> _Task instructions_:
Only the lines holding "dvcampanula" are wanted. Copy every one from the records below.

> _Information shown_:
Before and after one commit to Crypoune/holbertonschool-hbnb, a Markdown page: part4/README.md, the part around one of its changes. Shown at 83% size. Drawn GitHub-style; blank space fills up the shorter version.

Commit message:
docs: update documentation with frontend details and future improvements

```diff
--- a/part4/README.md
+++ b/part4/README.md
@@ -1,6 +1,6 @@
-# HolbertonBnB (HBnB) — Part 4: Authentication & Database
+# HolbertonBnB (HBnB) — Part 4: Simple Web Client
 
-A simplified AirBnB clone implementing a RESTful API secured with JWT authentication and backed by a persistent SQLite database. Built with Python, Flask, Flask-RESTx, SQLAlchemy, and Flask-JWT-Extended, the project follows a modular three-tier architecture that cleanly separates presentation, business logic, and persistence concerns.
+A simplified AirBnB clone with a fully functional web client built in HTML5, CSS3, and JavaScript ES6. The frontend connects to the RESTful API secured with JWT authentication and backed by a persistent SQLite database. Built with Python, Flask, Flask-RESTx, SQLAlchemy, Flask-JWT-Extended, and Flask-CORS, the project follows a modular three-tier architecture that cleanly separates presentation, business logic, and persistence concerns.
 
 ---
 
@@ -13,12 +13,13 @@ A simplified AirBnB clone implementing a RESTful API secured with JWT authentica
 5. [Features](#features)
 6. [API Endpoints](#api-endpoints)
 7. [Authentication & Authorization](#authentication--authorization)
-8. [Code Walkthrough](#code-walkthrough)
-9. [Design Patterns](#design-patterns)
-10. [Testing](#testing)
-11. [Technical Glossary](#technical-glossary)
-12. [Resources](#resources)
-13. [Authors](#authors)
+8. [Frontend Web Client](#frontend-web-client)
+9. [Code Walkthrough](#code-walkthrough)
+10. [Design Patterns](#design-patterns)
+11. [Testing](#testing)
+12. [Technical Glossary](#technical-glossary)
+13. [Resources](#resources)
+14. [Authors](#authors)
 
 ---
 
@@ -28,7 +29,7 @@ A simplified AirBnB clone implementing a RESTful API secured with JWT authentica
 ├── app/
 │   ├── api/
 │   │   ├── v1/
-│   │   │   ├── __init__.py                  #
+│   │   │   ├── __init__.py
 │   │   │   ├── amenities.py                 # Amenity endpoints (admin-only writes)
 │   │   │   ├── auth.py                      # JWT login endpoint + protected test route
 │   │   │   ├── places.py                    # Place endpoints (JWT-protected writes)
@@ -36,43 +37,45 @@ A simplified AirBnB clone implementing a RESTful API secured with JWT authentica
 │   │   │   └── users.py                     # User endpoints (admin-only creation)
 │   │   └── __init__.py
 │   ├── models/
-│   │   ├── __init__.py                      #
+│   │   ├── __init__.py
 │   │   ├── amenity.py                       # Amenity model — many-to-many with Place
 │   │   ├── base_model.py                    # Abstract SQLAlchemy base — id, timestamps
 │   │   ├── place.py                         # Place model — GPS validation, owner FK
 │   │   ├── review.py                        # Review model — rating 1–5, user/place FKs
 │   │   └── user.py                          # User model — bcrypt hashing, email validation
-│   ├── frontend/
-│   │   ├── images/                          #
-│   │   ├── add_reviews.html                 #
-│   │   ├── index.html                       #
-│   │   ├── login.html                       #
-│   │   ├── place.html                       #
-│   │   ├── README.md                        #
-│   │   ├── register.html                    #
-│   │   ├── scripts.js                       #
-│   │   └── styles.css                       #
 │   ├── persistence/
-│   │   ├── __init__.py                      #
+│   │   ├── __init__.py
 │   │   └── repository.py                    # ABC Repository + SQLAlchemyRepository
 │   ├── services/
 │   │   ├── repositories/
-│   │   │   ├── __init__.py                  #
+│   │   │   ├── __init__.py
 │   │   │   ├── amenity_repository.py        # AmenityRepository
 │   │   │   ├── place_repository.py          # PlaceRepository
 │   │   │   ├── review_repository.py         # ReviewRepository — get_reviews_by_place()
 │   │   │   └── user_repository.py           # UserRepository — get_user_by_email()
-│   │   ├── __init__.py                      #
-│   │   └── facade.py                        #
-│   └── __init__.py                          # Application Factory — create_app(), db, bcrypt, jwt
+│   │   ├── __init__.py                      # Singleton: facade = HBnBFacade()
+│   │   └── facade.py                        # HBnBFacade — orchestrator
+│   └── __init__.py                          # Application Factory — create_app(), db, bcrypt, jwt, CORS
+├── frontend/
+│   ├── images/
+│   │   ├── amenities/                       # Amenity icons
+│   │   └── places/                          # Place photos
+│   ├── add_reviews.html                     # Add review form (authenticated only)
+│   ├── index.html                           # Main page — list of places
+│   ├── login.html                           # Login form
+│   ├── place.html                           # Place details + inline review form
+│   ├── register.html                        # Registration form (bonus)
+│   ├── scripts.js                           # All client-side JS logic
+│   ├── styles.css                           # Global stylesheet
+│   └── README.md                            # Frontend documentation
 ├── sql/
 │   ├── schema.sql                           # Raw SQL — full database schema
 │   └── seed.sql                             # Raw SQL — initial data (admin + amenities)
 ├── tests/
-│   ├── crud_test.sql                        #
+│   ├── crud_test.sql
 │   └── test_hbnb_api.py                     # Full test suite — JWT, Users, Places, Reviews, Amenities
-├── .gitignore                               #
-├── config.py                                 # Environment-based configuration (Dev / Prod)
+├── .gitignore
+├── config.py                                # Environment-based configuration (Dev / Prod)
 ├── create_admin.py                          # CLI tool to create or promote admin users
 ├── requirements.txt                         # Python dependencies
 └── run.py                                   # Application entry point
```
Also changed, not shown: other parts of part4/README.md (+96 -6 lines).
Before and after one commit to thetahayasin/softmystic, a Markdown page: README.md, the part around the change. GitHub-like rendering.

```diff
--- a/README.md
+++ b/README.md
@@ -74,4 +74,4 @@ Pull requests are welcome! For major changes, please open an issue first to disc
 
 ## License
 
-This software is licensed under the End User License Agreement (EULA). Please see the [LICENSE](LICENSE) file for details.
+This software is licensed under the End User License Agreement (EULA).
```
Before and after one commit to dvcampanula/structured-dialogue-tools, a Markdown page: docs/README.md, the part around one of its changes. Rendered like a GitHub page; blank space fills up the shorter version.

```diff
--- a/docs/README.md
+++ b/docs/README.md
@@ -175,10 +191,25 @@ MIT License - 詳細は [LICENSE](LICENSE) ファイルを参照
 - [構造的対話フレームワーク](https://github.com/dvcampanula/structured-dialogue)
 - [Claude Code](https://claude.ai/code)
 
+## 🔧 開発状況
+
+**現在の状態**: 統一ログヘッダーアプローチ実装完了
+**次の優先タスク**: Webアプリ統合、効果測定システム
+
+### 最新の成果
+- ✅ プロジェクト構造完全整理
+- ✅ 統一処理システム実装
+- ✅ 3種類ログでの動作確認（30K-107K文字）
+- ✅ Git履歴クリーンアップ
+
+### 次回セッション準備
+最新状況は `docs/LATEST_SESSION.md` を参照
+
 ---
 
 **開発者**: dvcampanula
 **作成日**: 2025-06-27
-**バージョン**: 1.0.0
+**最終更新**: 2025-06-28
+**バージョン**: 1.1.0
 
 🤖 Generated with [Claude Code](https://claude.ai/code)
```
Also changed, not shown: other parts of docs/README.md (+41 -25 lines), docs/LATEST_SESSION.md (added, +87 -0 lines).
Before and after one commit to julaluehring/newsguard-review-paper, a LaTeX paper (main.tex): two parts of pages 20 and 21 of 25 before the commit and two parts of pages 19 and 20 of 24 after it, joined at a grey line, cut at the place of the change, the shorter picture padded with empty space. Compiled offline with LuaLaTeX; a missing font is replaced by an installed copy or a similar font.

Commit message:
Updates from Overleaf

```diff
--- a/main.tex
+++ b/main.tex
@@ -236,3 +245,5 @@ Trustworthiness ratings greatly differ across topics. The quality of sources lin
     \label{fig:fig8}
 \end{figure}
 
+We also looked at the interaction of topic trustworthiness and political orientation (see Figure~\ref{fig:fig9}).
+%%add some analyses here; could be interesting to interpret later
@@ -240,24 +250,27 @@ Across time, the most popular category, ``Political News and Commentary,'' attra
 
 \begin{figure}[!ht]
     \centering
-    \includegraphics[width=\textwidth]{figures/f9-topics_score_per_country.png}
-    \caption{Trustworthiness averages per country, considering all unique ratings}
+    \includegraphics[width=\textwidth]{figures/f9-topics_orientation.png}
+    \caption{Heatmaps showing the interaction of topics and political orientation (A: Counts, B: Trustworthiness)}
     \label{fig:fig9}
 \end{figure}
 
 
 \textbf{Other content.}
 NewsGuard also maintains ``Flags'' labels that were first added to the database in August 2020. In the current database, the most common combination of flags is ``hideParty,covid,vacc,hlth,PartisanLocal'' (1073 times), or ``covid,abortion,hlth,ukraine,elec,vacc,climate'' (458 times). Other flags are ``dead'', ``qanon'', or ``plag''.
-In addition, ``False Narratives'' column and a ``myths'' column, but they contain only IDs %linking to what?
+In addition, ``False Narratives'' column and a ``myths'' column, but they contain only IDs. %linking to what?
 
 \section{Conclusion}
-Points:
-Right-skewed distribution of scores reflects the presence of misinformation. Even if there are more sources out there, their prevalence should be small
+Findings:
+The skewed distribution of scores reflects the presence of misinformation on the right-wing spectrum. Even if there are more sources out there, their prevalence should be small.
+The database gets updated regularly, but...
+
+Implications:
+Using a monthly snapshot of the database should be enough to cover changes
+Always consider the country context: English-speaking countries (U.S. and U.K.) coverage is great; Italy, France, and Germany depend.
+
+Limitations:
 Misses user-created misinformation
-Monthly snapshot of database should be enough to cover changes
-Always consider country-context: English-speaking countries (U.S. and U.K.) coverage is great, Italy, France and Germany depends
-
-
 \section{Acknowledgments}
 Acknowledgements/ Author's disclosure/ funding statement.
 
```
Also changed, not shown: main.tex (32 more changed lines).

> _Response area_:
Before and after one commit to dvcampanula/structured-dialogue-tools, a Markdown page: docs/README.md, the part around one of its changes. Rendered like a GitHub page; blank space fills up the shorter version.
 - [構造的対話フレームワーク](https://github.com/dvcampanula/structured-dialogue)
 **開発者**: dvcampanula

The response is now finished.